Universities from Singapore, Thailand, Japan, Korea, Taiwan, India and China have very impressive scientists, engineers and mathematicians, which gives them a huge competitive advantage worldwide.
It also helps the local manufacturing industries in their respective countries: Thailand is Asia’s Motor City, China builds almost every major mass consumer durable, and India is home to simple yet innovative engineering solutions and ideas.
We need balance in our educational system and professional fields. We need more scientists, engineers and mathematicians (who make for perfect mid- to top-level managers in any process-oriented industry.
Back to the race, the winners in the prototype category (single-seater concept cars that look like cigars) that is really pushing the envelope for efficiency are:
Panjavidhyal Technological Institute of Thailand achieved first place in the Internal Combustion Engine category with an astonishing 2,341.1 kilometers per liter, besting last year’s record of 2,289 kilometers per liter.
(If we could consistently get even just 1 percent of these figures in today’s mass-produced vehicles, that would be amazing.)
Guangzhou College of South China University of Technology garnered best in the battery electric class with 511 kilometers per kilowatt hour in their Huaqi-EV car.
Temasek University of Singapore’s TP Eco Flash car achieved an impressive 404.3 kilometers per cubic meter of hydrogen fuel cell power.
The second category is the urban prototype class. These vehicles should resemble a modern passenger car that seats two persons, and has working lights, wipers and horns.
The winners in this category were:
ITS Team 2 vehicle from Institut Teknologi Sepuluh Nopember from Indonesia, reaching an amazing 314.5 kilometers per liter.
Lac Hong University’s entry, named LH-EST, achieved an equally impressive 129.3 kilometers per kilowatt hour, enough to earn the Vietnamese Team top honors in their category.
Lastly, Singapore’s Nanyang Technologicla Institute’s NTU-3D Printed Car, a personal favorite of mine in 2015 when the event was running in Manila, garnered top-spot in the hydrogen fuel-cell category with 46.3 kilometers per liter per cubic meter of hydrogen.
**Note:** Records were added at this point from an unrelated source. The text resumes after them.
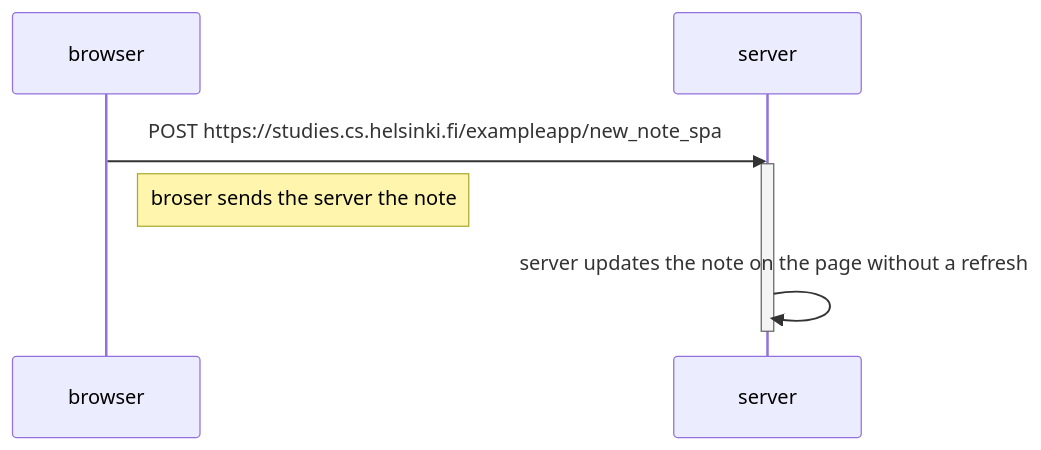
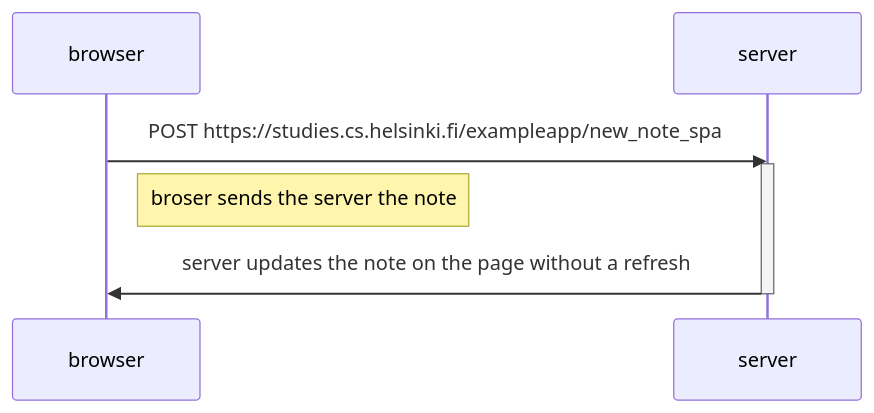
One commit to bananawrap/fullstackopen changed the diagram in part0/0.6.md. Above: the diagram before and after it, drawn with Mermaid.

Commit message:
update: part0/0.6

````diff
--- a/part0/0.6.md
+++ b/part0/0.6.md
@@ -1,12 +1,12 @@
 ```mermaid
 sequenceDiagram
     participant browser
     participant server
 
     browser->> server: POST https://studies.cs.helsinki.fi/exampleapp/new_note_spa
     activate server
     Note right of browser: broser sends the server the note
-    server->> server: server updates the note on the page without a refresh
+    server->> browser: server updates the note on the page without a refresh
     deactivate server
 
 ```
````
On a side note, 3D-printing is truly the future of manufacturing. Of special mention is the EnduroKiwisTeam from the University of Canterbury in New Zealand, which created a full 3D-printed engine (internals, block, head and all moving ancillaries) utilizing titanium for a lighter, more efficient and stronger engine design.
The team won this year’s Technological Innovation Award. I can see a lot of 3D printed parts for my Poopra in the future.
The Safety Award went to Garuda Uny Ecvo Team from Universitas Negeri, Yogyakarta, Indonesia. The team actually tested their urban concept design’s safety and stability, the only team to do so.
Lastly, the NUST Eco-Motive Team from the National University of Science and Technology in Pakistan won the Perseverance and Spirit of the Event Award. When it was clear that the team would not pass technical inspection on Friday night, the team gave their engine, spare parts and all other equipment to other teams that needed odds and ends.
While the team’s efforts fell short, their spirit of camaraderie and goodwill helped bridge the gap towards international relations and friendship.
Truly, I have huge faith in these bright minds of tomorrow.
Unfortunately, the Philippine teams didn’t do too well, but again, there is always next year to look forward to.
Congratulations to Shell, and to all the participants of the Shell Eco Marathon Asia 2018. Let’s make next year even bigger and better, and push ourselves further!